The next step will be to scale up clinical trials to a larger study population. A market-ready version of the tDCS is still years away. "There's something about migraine pain that's particularly distressing," noted Professor Bikson. "If it's possible to help some people get just 30 percent better, that's a very meaningful improvement in quality of life."


Story Source:

The above story is based on materials provided by City College of New York. Note: Materials may be edited for content and length.


Journal Reference:

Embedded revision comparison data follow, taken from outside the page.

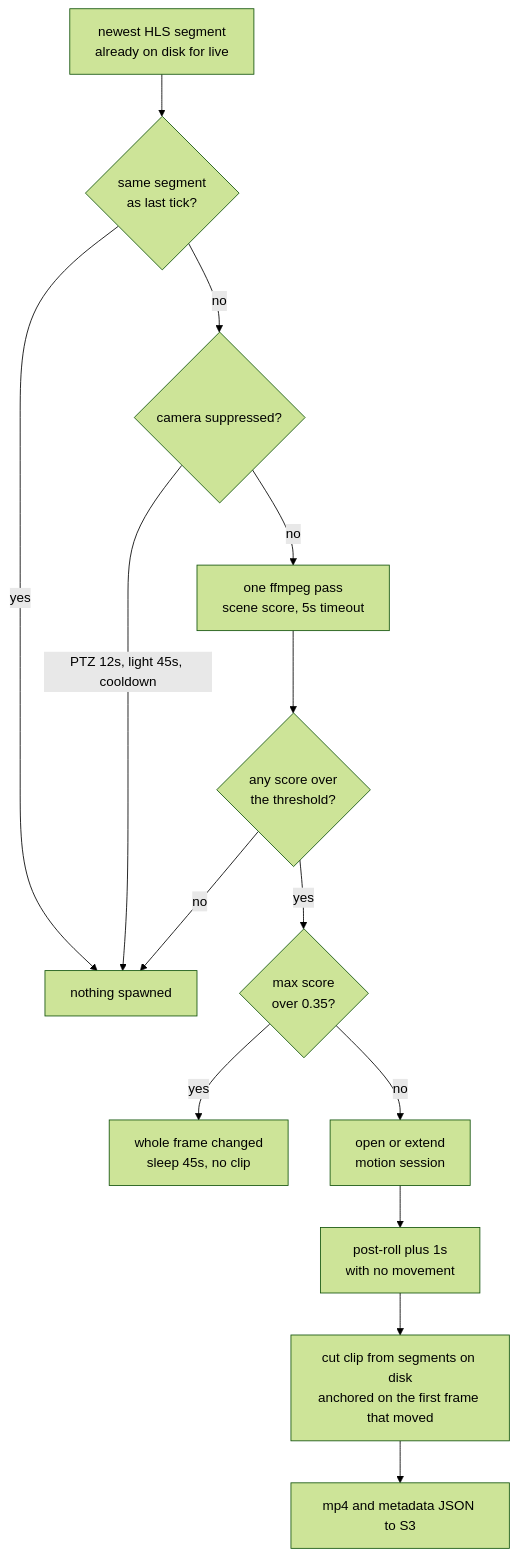
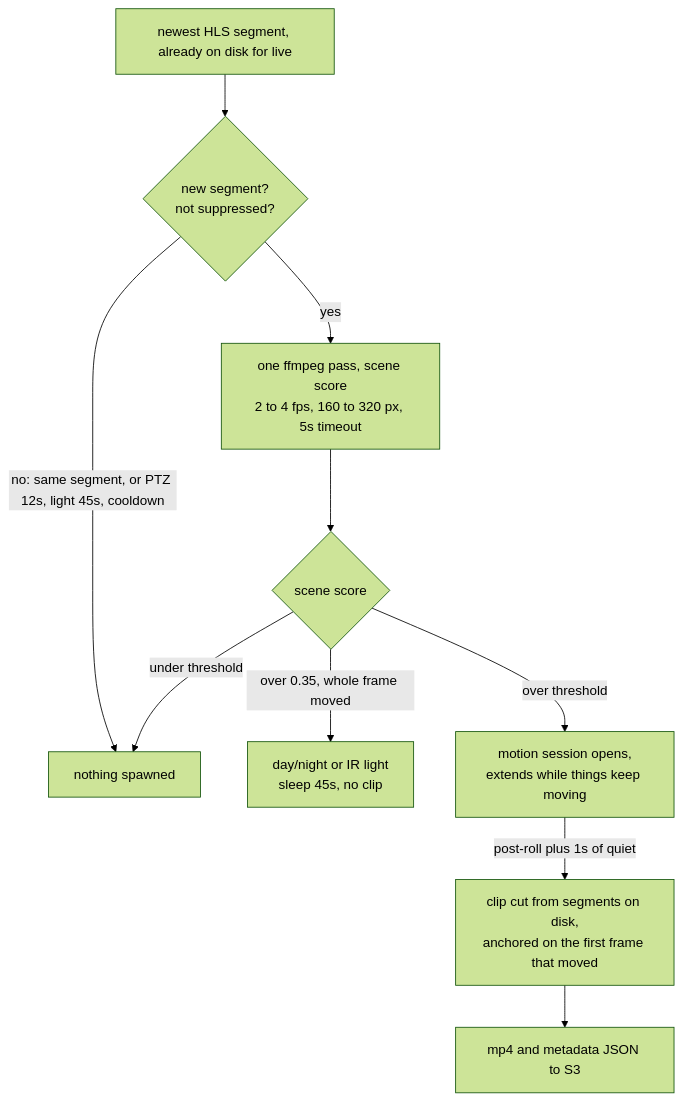
The first of 2 diagrams in README.md (Franciskid/homelab-camera), drawn with Mermaid (forest theme) before and after one commit.

Commit message:
make the detection diagram less of a tower

````diff
--- a/README.md
+++ b/README.md
@@ -40,16 +40,12 @@
 ```mermaid
 flowchart TD
-  seg["newest HLS segment<br/>already on disk for live"] --> seen{"same segment<br/>as last tick?"}
-  seen -->|yes| skip["nothing spawned"]
-  seen -->|no| sup{"camera suppressed?"}
-  sup -->|"PTZ 12s, light 45s, cooldown"| skip
-  sup -->|no| score["one ffmpeg pass<br/>scene score, 5s timeout"]
-  score --> hit{"any score over<br/>the threshold?"}
-  hit -->|no| skip
-  hit -->|yes| glob{"max score<br/>over 0.35?"}
-  glob -->|yes| night["whole frame changed<br/>sleep 45s, no clip"]
-  glob -->|no| sess["open or extend<br/>motion session"]
-  sess --> quiet["post-roll plus 1s<br/>with no movement"]
-  quiet --> cut["cut clip from segments on disk<br/>anchored on the first frame that moved"]
-  cut --> up["mp4 and metadata JSON to S3"]
+  seg["newest HLS segment, already on disk for live"] --> gate{"new segment?<br/>not suppressed?"}
+  gate -->|"no: same segment, or PTZ 12s, light 45s, cooldown"| skip["nothing spawned"]
+  gate -->|yes| score["one ffmpeg pass, scene score<br/>2 to 4 fps, 160 to 320 px, 5s timeout"]
+  score --> verdict{"scene score"}
+  verdict -->|"under threshold"| skip
+  verdict -->|"over 0.35, whole frame moved"| night["day/night or IR light<br/>sleep 45s, no clip"]
+  verdict -->|"over threshold"| sess["motion session opens,<br/>extends while things keep moving"]
+  sess -->|"post-roll plus 1s of quiet"| cut["clip cut from segments on disk,<br/>anchored on the first frame that moved"]
+  cut --> s3["mp4 and metadata JSON to S3"]
 ```
````
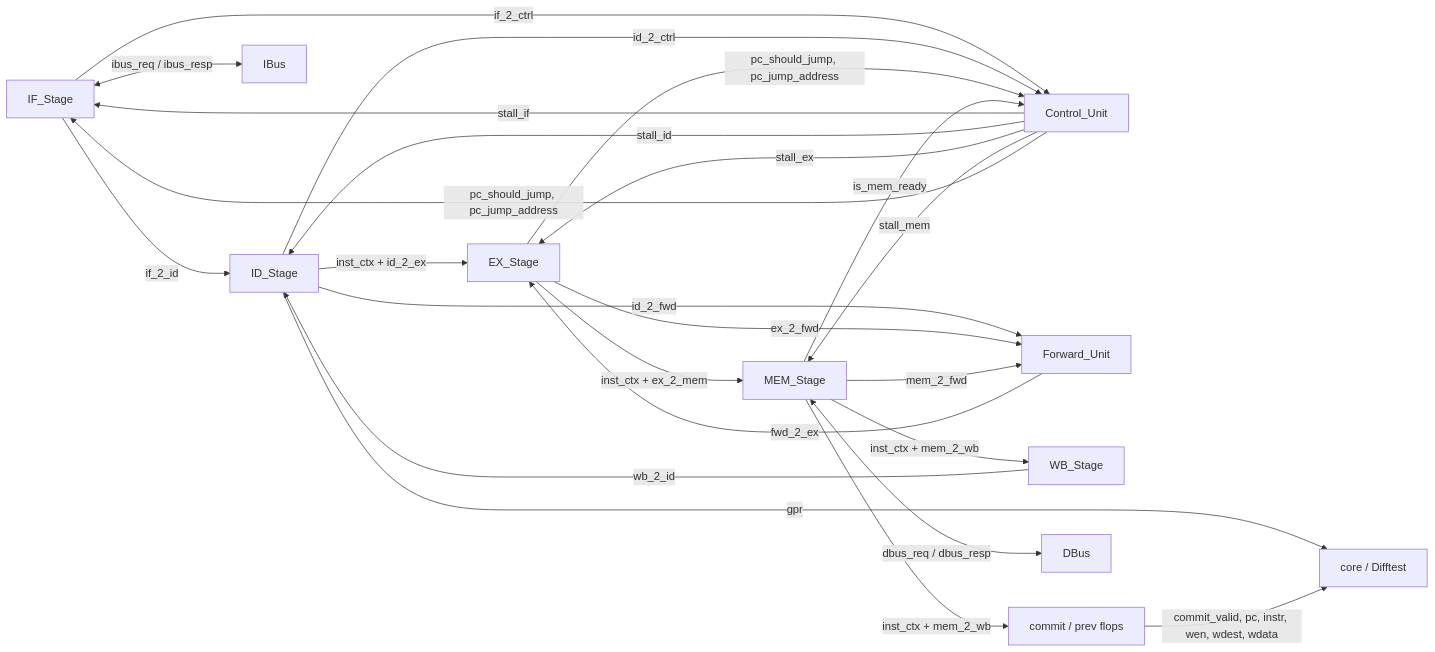
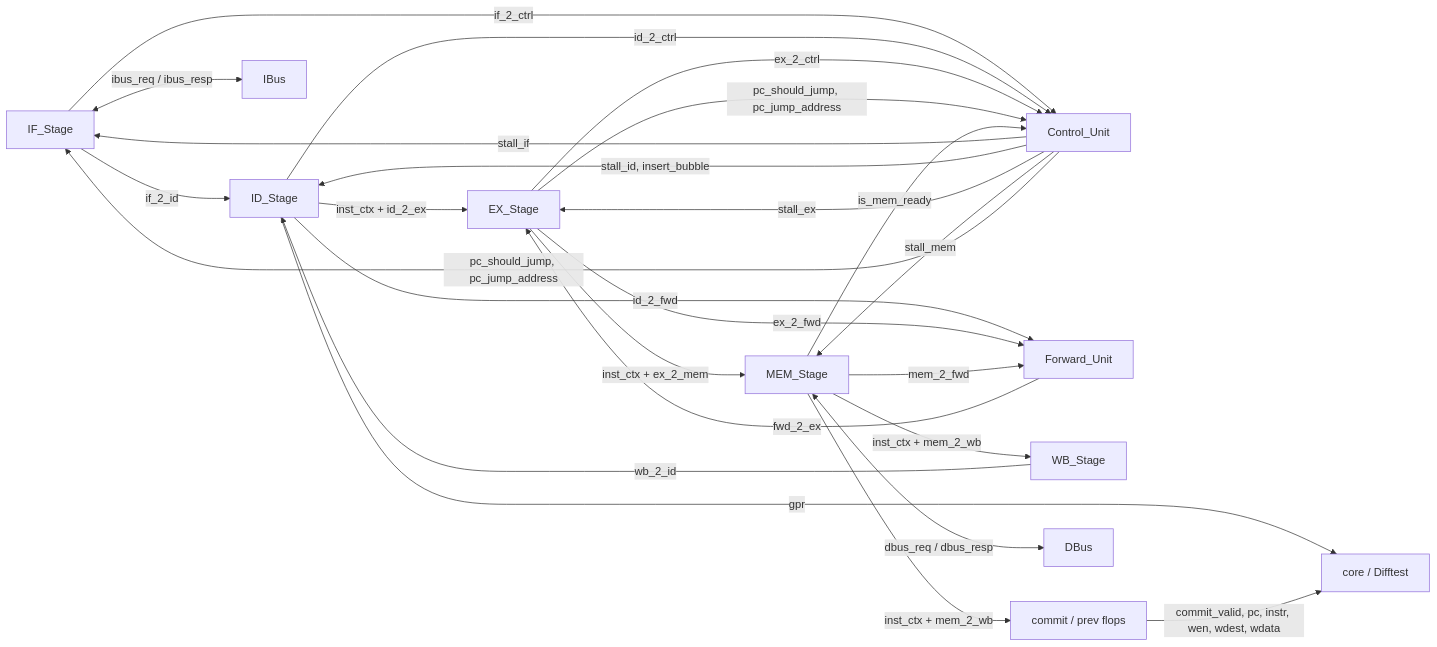
One commit to zhao-jingyan/26-Arch changed the sixth of 6 diagrams in design/arch_v2.md. Above: the diagram before and after it, drawn with Mermaid. The commit also changed other lines of this file and 6 other files, not shown here.

````diff
--- a/design/arch_v2.md
+++ b/design/arch_v2.md
@@ -817,34 +828,35 @@
 ```mermaid
 flowchart LR
     IFStage[IF_Stage] -->|if_2_id| IDStage[ID_Stage]
     IFStage -->|if_2_ctrl| Ctrl[Control_Unit]
 
     IDStage -->|inst_ctx + id_2_ex| EXStage[EX_Stage]
     IDStage -->|id_2_fwd| FWD[Forward_Unit]
     IDStage -->|id_2_ctrl| Ctrl
     IDStage -->|gpr| CoreOut[core / Difftest]
 
     EXStage -->|inst_ctx + ex_2_mem| MEMStage[MEM_Stage]
     EXStage -->|ex_2_fwd| FWD
+    EXStage -->|ex_2_ctrl| Ctrl
     EXStage -->|pc_should_jump, pc_jump_address| Ctrl
 
     MEMStage -->|inst_ctx + mem_2_wb| WBStage[WB_Stage]
     MEMStage -->|mem_2_fwd| FWD
     MEMStage -->|is_mem_ready| Ctrl
     MEMStage -->|inst_ctx + mem_2_wb| Commit["commit / prev flops"]
 
     WBStage -->|wb_2_id| IDStage
 
     FWD -->|fwd_2_ex| EXStage
 
     Ctrl -->|stall_if| IFStage
-    Ctrl -->|stall_id| IDStage
+    Ctrl -->|stall_id, insert_bubble| IDStage
     Ctrl -->|stall_ex| EXStage
     Ctrl -->|stall_mem| MEMStage
     Ctrl -->|pc_should_jump, pc_jump_address| IFStage
 
     IFStage <-->|ibus_req / ibus_resp| IBus
     MEMStage <-->|dbus_req / dbus_resp| DBus
 
     Commit -->|commit_valid, pc, instr, wen, wdest, wdata| CoreOut
 ```
````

  1. Alexandre F. DaSilva, Mariana E. Mendonca, Soroush Zaghi, Mariana Lopes, Marcos Fabio DosSantos, Egilius L. Spierings, Zahid Bajwa, Abhishek Datta, Marom Bikson, Felipe Fregni. tDCS-Induced Analgesia and Electrical Fields in Pain-Related Neural Networks in Chronic Migraine. Headache: The Journal of Head and Face Pain, 2012; DOI: 10.1111/j.1526-4610.2012.02141.x

Cite This Page:

City College of New York. "Technology eases migraine pain in the deep brain." ScienceDaily. ScienceDaily, 30 April 2012. <www.sciencedaily.com/releases/2012/04/120430192625.htm>.
City College of New York. (2012, April 30). Technology eases migraine pain in the deep brain. ScienceDaily. Retrieved July 13, 2014 from www.sciencedaily.com/releases/2012/04/120430192625.htm
City College of New York. "Technology eases migraine pain in the deep brain." ScienceDaily. www.sciencedaily.com/releases/2012/04/120430192625.htm (accessed July 13, 2014).

Share This



More Mind & Brain News

Sunday, July 13, 2014

Featured Research

from universities, journals, and other organizations


Featured Videos

from AP, Reuters, AFP, and other news services

Free Medical Marijuana For Some Berkeley, Calif. Residents

Free Medical Marijuana For Some Berkeley, Calif. Residents

Newsy (July 10, 2014) Berkeley city council unanimously passed an ordinance requiring dispensaries to give away a portion of the marijuana they sell each year. Video provided by Newsy
Powered by NewsLook.com
Overdose Crisis Hits US as Heroin Becomes Drug of Choice

Overdose Crisis Hits US as Heroin Becomes Drug of Choice

AFP (July 10, 2014) Across the US, heroin use has more than doubled in the past decade, and so have overdose deaths. Some states have declared it a full-blown crisis and increased resources to fight the highly-addictive drug. Duration: 02:50 Video provided by AFP
Powered by NewsLook.com
$1.4B E.U. Brain Project Has Scientists Slug It Out In Media

$1.4B E.U. Brain Project Has Scientists Slug It Out In Media

Newsy (July 9, 2014) An open letter signed by hundreds of European neuroscientists has kicked off an ugly debate over how more than a billion dollars should be spent. Video provided by Newsy
Powered by NewsLook.com
Recreational Pot Sales Start in US State of Washington

Recreational Pot Sales Start in US State of Washington

AFP (July 9, 2014) Recreational pot sales gets going in Washington, making it the second US state after Colorado to allow people to buy marijuana in specialized stores. Duration: 00:35 Video provided by AFP
Powered by NewsLook.com


Search ScienceDaily

Number of stories in archives: 140,361

Find with keyword(s):
Enter a keyword or phrase to search ScienceDaily for related topics and research stories.

Save/Print:
Share:

Breaking News:
from the past week

In Other News

... from NewsDaily.com

Science News

Health News

Environment News

Technology News



Save/Print:
Share:

Free Subscriptions


Get the latest science news with ScienceDaily's free email newsletters, updated daily and weekly. Or view hourly updated newsfeeds in your RSS reader:

Get Social & Mobile


Keep up to date with the latest news from ScienceDaily via social networks and mobile apps:

Have Feedback?


Tell us what you think of ScienceDaily -- we welcome both positive and negative comments. Have any problems using the site? Questions?
Mobile: iPhone Android Web
Follow: Facebook Twitter Google+
Subscribe: RSS Feeds Email Newsletters
Latest Headlines Health & Medicine Mind & Brain Space & Time Matter & Energy Computers & Math Plants & Animals Earth & Climate Fossils & Ruins